On Friday, January 5, the news broke that yet another Republican is leaving the U.S. House of Representatives: Rep. Doug Lamborn (R-CO). The Denver Post's Seth Klamann tweeted that Lamborn is "not running for reelection," and that "all three Republican-held Colorado congressional seats will all be up for grabs in November."
Klamann posted, "Lamborn represents CD5, which is Colorado Springs. It's one of the few remaining conservative bastions in the state, with a number of Republican state and local electeds. It'll almost certainly be a busy primary, folks."
But Colorado is hardly the only state where U.S. House Republicans are deciding against running for reelection in 2024. In an article published the same day as the news on Lamborn, The Atlantic's Russell Berman stresses that "frustrated" House Republicans have been "quitting in droves."
"After the House spent much of October fighting over whom to elect as speaker," Berman reports, "November saw more retirement announcements than any single month in more than a decade. Some members aren't even waiting for their term to end."
After being ousted as speaker, former Rep. Kevin McCarthy (R-California) decided to leave without finishing his term. His last day in Congress was December 31.

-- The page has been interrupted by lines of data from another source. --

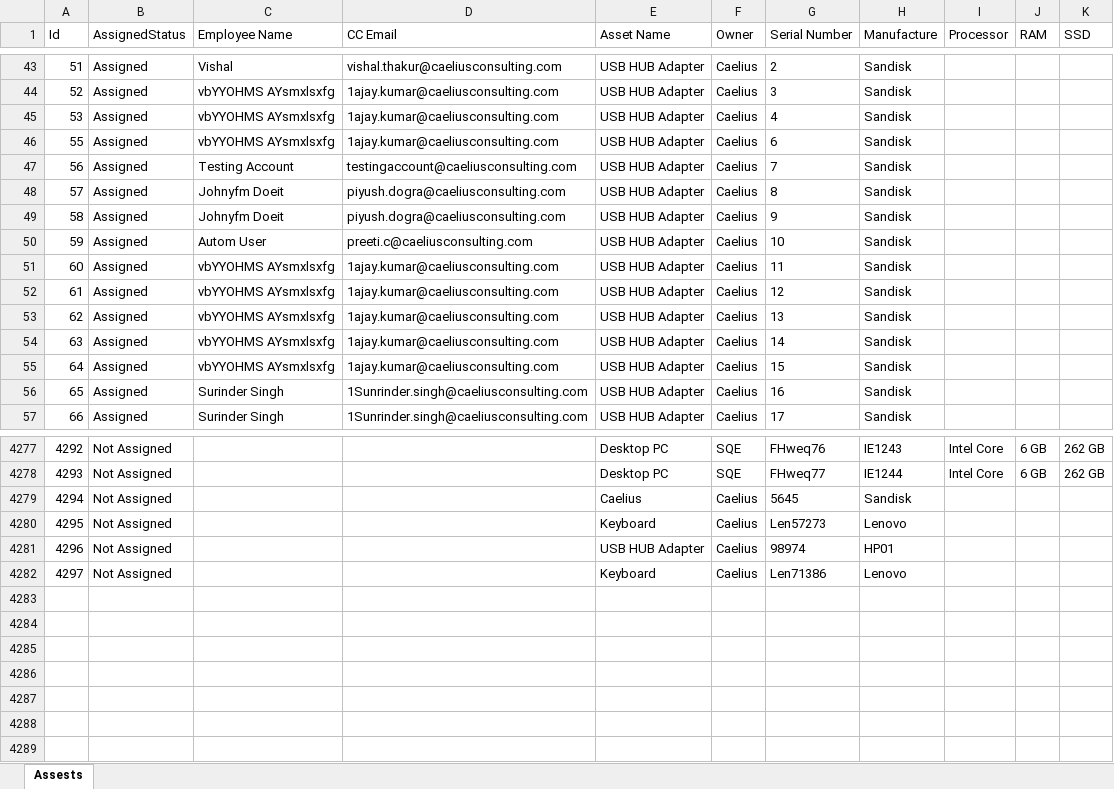
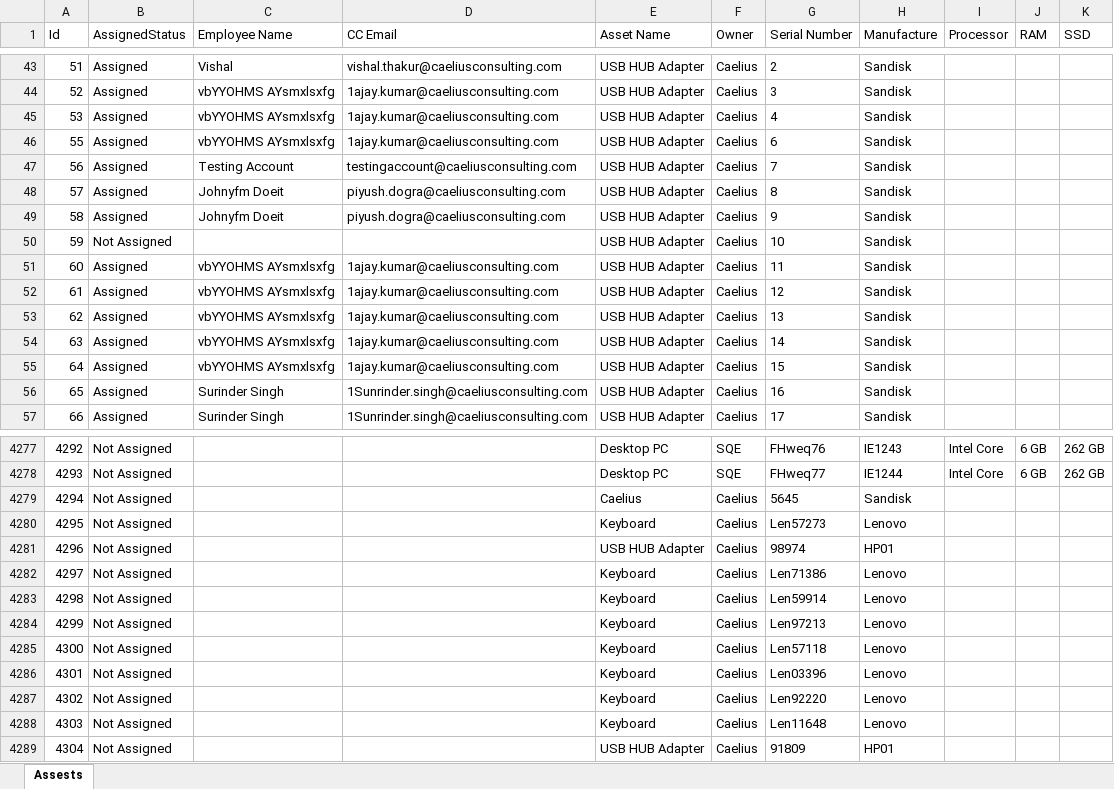
Before and after one commit to SQE-Labs/HRMIS-Playwright, an Excel workbook: Download/asset_list.xlsx, sheet Assests, drawn as a sheet; only a part is shown, gaps mark what is left out; values as stored, in another font and other column widths than the file's, no borders; the diff names each change by its address in the sheet, - before the commit and + after, or states it on an @@ line.

```diff
--- a/Download/asset_list.xlsx (sheet Assests)
+++ b/Download/asset_list.xlsx (sheet Assests)
-B50 (AssignedStatus): Assigned
+B50 (AssignedStatus): Not Assigned
-C50 (Employee Name): Autom User
+C50 (Employee Name): (empty)
-D50 (CC Email): preeti.c@caeliusconsulting.com
+D50 (CC Email): (empty)
+row 4283: 4298 | Not Assigned |  |  | Keyboard | Caelius | Len59914 | Lenovo
+row 4284: 4299 | Not Assigned |  |  | Keyboard | Caelius | Len97213 | Lenovo
+row 4285: 4300 | Not Assigned |  |  | Keyboard | Caelius | Len57118 | Lenovo
+row 4286: 4301 | Not Assigned |  |  | Keyboard | Caelius | Len03396 | Lenovo
+row 4287: 4302 | Not Assigned |  |  | Keyboard | Caelius | Len92220 | Lenovo
+row 4288: 4303 | Not Assigned |  |  | Keyboard | Caelius | Len11648 | Lenovo
+row 4289: 4304 | Not Assigned |  |  | USB HUB Adapter | Caelius | 91809 | HP01
```
Also changed, not shown: 18 other files.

Berman observes, "Rep. Bill Johnson of Ohio, a Republican, and Brian Higgins of New York, a Democrat, are each leaving for new jobs in the next several weeks…. A roughly equal number of members from each party plan to forgo reelection this year. But the most powerful departing lawmakers are Republicans: The chair of the House Appropriations Committee, Rep. Kay Granger of Texas, is leaving after a quarter century in Congress, and the head of the Financial Services Committee, Rep. Patrick McHenry of North Carolina, will end his 20-year House career next year."
Rep. Ken Buck (R-CO) has been serving in the House since January 2015 but announced, in November, that he won't be seeking a sixth term. And Rep. Lauren Boebert (R-CO) has moved to Buck's ultra-conservative district, where she is seeking the GOP nomination.
House Republicans who are "leaving after just a few years in Congress," Berman notes, include Rep. Victoria Spartz (R-Indiana) and Rep. Debbie Lesko (R-Arizona).
All these departures, according to Berman, "reflect the rising frustrations within a Republican Party that has floundered in the year since it assumed power in the House — a year in which it has spent more time fighting than governing."
Reprinted with permission from Alternet.